Organizations like CCIH provide that safety network, that support so that families and individuals do not have to fall through the cracks. They are striving, in a small way, to help bring the mountains down and to raise the valleys up: it is something that you participate in, it is a way of ushering in the new era, of doing “advent”, of following God’s call.
Bonhoeffer said, “We are not to simply bandage the wounds of victims beneath the wheels of injustice, we are to drive a spoke into the wheel itself…. There is no way to peace along the way of safety. For peace must be dared, it is itself the great venture and can never be safe. Peace is the opposite of security. To demand guarantees is to want to protect oneself. Peace means giving oneself completely to God’s commandment, wanting no security, but in faith and obedience laying the destiny of the nations in the hand of Almighty God, not trying to direct it for selfish purposes. Battles are won, not with weapons, but with God. They are won when the way leads to the cross.” And then, “Who will celebrate Christmas correctly? Whoever finally lays down all power, all honor, all reputation, all vanity, all arrogance, all individualism beside the manger”
Today we light the candle of peace. And we are reminded that there is no peace where there is injustice, where there is inequity, where there is pain and suffering. And as people of faith, we are called to be part of ushering that in. At Advent we look for that way towards peace, towards justice, towards a raising of the valleys and a bringing of the mountains low. We look for God’s movement in this, and we look for the ways in which God calls us to participate in ushering this in as well. It is an amazing gift to be part of this work. It is a celebration of God-with-us when we can share in this glorious hope for a world in which all have enough and no one is in need.

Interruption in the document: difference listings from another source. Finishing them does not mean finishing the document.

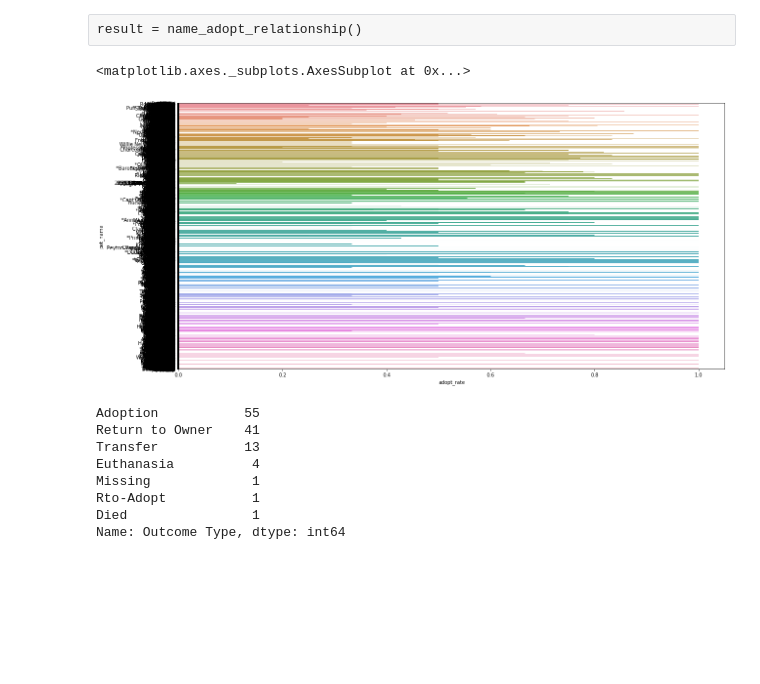
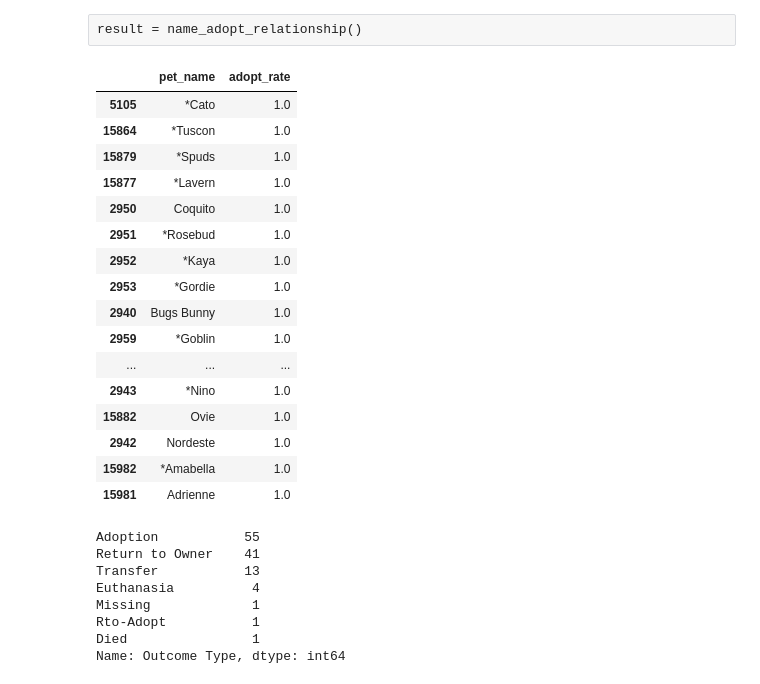
Before and after one commit to Jacqueline-A-Shay/Animal_Shelter, a Jupyter notebook: u.ipynb, the cells around one changed output. Cells and saved outputs as stored; diff of their text form; code cells hidden in the pictures; blank space fills up the shorter version.

```diff
--- a/u.ipynb
+++ b/u.ipynb
@@ -107,9 +106,24 @@ result.head(5)
-# %%
-plt.figure(figsize=(20,10))
-sns.barplot(x="adopt_rate", y="pet_name", data=result)
-# %% [output]
-<matplotlib.axes._subplots.AxesSubplot at 0x...>
-[figure, removed]
+# %%
+# top30 names
+result.iloc[0:30]
+# %% [output]
+|  | pet_name | adopt_rate |
+| 5105 | *Cato | 1.0 |
+| 15864 | *Tuscon | 1.0 |
+| 15879 | *Spuds | 1.0 |
+| 15877 | *Lavern | 1.0 |
+| 2950 | Coquito | 1.0 |
+| 2951 | *Rosebud | 1.0 |
+| 2952 | *Kaya | 1.0 |
+| 2953 | *Gordie | 1.0 |
+| 2940 | Bugs Bunny | 1.0 |
+| 2959 | *Goblin | 1.0 |
+| ... | ... | ... |
+| 2943 | *Nino | 1.0 |
+| 15882 | Ovie | 1.0 |
+| 2942 | Nordeste | 1.0 |
+| 15982 | *Amabella | 1.0 |
+| 15981 | Adrienne | 1.0 |
 # %%
 import seaborn as sns
 import matplotlib.pyplot as plt
```
Also changed, not shown: parts of 2 cells of this notebook.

Thanks be to God that God-with-us is a reality not only 2000 years ago, but today as well as we see God in each other, as we experience God through our own work, as we live faithful and loving lives. Amen.